* Problem statement: The required result is a copy of each line below in which "columns" appears.

* Task input:
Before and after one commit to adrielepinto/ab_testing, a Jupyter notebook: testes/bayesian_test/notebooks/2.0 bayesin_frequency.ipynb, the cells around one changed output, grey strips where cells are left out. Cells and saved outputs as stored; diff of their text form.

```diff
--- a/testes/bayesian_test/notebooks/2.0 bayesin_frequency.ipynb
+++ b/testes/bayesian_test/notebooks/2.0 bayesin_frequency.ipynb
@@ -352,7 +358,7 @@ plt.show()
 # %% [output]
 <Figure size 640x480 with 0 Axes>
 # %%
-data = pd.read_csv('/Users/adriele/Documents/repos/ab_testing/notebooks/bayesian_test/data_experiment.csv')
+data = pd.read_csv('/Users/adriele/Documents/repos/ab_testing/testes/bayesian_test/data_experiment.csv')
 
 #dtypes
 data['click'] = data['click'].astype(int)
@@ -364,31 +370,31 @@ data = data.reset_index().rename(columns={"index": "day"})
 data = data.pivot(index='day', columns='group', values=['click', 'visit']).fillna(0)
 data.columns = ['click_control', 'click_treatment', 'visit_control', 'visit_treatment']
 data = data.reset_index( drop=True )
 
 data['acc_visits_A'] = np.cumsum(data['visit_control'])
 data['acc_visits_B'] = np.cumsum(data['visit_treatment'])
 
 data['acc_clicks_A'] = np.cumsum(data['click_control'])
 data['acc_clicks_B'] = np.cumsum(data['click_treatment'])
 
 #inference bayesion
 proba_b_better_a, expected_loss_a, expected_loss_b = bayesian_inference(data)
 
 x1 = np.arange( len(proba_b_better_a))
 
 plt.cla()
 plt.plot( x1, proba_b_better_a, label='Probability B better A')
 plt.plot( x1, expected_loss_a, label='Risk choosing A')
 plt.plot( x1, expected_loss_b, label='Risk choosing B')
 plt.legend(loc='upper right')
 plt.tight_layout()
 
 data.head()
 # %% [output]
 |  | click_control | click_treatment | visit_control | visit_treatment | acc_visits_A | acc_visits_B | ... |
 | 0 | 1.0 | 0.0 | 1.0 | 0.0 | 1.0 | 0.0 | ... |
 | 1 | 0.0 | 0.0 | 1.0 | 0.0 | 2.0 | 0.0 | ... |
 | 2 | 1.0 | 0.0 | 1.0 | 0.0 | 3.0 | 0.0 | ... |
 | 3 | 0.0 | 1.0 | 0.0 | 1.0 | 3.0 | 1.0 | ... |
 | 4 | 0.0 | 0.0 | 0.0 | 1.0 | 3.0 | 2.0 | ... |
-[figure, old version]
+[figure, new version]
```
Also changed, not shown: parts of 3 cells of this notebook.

* Answer to this problem:
@@ -364,31 +370,31 @@ data = data.reset_index().rename(columns={"index": "day"})
 data = data.pivot(index='day', columns='group', values=['click', 'visit']).fillna(0)
 data.columns = ['click_control', 'click_treatment', 'visit_control', 'visit_treatment']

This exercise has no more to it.